--- START ---
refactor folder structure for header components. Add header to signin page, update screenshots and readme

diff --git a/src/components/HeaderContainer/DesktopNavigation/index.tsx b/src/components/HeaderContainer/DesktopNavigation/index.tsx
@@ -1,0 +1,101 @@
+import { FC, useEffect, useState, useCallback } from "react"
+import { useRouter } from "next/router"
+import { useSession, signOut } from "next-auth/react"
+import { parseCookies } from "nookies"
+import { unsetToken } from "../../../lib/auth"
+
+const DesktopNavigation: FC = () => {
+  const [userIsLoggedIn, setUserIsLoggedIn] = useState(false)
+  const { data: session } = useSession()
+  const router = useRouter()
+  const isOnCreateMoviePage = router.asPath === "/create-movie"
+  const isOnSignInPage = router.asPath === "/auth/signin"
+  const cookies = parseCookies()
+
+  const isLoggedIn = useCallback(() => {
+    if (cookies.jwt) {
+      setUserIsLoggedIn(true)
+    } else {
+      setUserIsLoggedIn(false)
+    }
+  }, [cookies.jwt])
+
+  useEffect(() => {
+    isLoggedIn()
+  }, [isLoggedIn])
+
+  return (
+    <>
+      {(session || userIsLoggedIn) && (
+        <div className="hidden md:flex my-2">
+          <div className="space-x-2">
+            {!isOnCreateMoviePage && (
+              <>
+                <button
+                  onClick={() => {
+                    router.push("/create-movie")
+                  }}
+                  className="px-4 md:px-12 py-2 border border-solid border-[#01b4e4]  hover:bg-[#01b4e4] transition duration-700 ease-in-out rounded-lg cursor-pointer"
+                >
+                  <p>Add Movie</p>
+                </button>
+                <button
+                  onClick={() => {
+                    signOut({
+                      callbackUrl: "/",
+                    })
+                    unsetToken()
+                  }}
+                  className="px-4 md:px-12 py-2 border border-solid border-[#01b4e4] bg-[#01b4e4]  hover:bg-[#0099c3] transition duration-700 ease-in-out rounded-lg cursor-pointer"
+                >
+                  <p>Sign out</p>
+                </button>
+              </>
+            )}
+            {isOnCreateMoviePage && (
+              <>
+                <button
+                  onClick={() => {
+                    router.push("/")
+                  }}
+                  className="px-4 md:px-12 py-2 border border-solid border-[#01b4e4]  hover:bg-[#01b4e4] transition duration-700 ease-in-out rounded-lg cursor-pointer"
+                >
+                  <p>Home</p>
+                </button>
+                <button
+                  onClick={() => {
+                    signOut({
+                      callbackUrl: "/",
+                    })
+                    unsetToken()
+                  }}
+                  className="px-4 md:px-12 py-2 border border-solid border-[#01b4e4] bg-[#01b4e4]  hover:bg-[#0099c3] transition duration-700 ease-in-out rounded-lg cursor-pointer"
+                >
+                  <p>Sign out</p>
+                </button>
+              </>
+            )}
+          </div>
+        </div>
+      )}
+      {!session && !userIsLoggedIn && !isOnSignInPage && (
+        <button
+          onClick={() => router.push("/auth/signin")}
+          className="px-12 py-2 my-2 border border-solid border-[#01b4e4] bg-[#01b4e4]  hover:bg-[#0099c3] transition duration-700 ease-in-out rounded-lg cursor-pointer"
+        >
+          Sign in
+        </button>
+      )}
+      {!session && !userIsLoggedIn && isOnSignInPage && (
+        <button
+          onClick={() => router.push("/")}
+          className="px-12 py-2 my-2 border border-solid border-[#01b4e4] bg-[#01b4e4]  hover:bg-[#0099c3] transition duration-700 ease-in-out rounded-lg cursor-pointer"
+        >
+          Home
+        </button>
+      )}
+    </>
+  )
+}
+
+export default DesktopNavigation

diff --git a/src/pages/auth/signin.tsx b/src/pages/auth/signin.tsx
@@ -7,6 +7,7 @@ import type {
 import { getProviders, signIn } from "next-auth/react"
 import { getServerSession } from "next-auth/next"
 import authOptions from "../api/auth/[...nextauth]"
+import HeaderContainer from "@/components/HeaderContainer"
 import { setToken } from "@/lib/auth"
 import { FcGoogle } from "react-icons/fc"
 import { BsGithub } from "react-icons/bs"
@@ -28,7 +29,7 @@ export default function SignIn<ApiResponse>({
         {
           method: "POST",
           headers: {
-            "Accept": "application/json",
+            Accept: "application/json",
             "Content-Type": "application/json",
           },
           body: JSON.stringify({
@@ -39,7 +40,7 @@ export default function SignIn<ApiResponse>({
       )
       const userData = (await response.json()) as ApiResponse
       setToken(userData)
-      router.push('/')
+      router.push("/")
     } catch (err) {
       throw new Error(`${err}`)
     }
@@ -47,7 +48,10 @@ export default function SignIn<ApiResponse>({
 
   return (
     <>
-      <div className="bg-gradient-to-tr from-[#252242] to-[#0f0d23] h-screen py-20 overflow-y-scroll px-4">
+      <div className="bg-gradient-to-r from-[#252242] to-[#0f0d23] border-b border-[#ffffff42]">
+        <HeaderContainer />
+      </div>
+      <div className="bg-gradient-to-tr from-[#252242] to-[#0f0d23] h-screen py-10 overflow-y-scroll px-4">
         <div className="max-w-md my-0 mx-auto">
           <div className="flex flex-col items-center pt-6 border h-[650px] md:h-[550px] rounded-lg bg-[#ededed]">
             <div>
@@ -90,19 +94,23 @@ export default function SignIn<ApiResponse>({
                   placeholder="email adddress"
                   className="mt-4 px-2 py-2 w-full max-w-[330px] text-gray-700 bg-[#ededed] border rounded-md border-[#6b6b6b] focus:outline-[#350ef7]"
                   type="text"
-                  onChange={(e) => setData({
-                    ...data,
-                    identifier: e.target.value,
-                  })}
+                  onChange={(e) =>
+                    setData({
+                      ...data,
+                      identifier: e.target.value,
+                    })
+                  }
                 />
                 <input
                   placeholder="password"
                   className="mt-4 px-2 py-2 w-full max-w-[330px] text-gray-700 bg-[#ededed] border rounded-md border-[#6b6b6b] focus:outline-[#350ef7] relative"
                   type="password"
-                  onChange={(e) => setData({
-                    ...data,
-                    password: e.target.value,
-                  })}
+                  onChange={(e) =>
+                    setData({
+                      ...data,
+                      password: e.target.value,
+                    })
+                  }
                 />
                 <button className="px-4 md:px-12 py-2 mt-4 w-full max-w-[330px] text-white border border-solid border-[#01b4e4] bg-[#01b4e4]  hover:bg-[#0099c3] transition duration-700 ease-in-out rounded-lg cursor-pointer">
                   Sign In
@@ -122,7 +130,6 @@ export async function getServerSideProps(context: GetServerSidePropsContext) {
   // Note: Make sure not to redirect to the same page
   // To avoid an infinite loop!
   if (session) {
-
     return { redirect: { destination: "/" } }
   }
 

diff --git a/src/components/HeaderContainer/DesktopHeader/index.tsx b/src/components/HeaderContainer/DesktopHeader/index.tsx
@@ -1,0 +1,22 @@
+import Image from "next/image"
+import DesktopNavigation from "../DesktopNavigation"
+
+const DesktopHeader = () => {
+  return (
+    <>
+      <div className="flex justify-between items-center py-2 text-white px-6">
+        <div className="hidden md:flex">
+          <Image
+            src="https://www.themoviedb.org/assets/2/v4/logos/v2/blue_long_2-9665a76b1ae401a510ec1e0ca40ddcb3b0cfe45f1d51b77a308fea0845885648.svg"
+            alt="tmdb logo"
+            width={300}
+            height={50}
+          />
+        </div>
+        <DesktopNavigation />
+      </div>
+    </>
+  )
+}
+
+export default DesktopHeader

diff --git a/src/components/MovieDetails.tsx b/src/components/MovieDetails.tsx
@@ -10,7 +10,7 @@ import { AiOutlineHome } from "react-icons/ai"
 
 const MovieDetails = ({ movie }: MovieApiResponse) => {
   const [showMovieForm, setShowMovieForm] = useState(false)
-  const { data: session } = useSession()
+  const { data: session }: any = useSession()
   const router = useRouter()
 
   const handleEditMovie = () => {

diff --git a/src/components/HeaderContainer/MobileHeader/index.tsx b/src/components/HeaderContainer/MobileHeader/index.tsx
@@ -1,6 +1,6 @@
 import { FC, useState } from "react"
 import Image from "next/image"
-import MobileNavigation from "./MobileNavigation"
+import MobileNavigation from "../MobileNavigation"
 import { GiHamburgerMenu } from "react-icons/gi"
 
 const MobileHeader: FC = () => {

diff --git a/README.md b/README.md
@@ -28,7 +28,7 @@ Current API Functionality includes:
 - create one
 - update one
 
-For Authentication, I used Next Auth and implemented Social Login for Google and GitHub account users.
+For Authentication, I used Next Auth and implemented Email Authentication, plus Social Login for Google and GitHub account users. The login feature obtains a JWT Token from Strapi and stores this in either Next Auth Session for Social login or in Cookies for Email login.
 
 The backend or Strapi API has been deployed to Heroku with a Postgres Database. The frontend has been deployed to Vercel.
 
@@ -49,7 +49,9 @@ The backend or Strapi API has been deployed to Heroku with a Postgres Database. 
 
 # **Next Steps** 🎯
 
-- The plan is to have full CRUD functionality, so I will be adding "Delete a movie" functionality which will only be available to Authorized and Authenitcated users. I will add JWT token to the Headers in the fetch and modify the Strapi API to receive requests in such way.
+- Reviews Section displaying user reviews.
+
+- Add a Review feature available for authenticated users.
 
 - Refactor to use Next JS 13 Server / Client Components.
--- END ---
Work item: In the listing, find every line with the word "account" and return it.

Task output:
-For Authentication, I used Next Auth and implemented Social Login for Google and GitHub account users.
+For Authentication, I used Next Auth and implemented Email Authentication, plus Social Login for Google and GitHub account users. The login feature obtains a JWT Token from Strapi and stores this in either Next Auth Session for Social login or in Cookies for Email login.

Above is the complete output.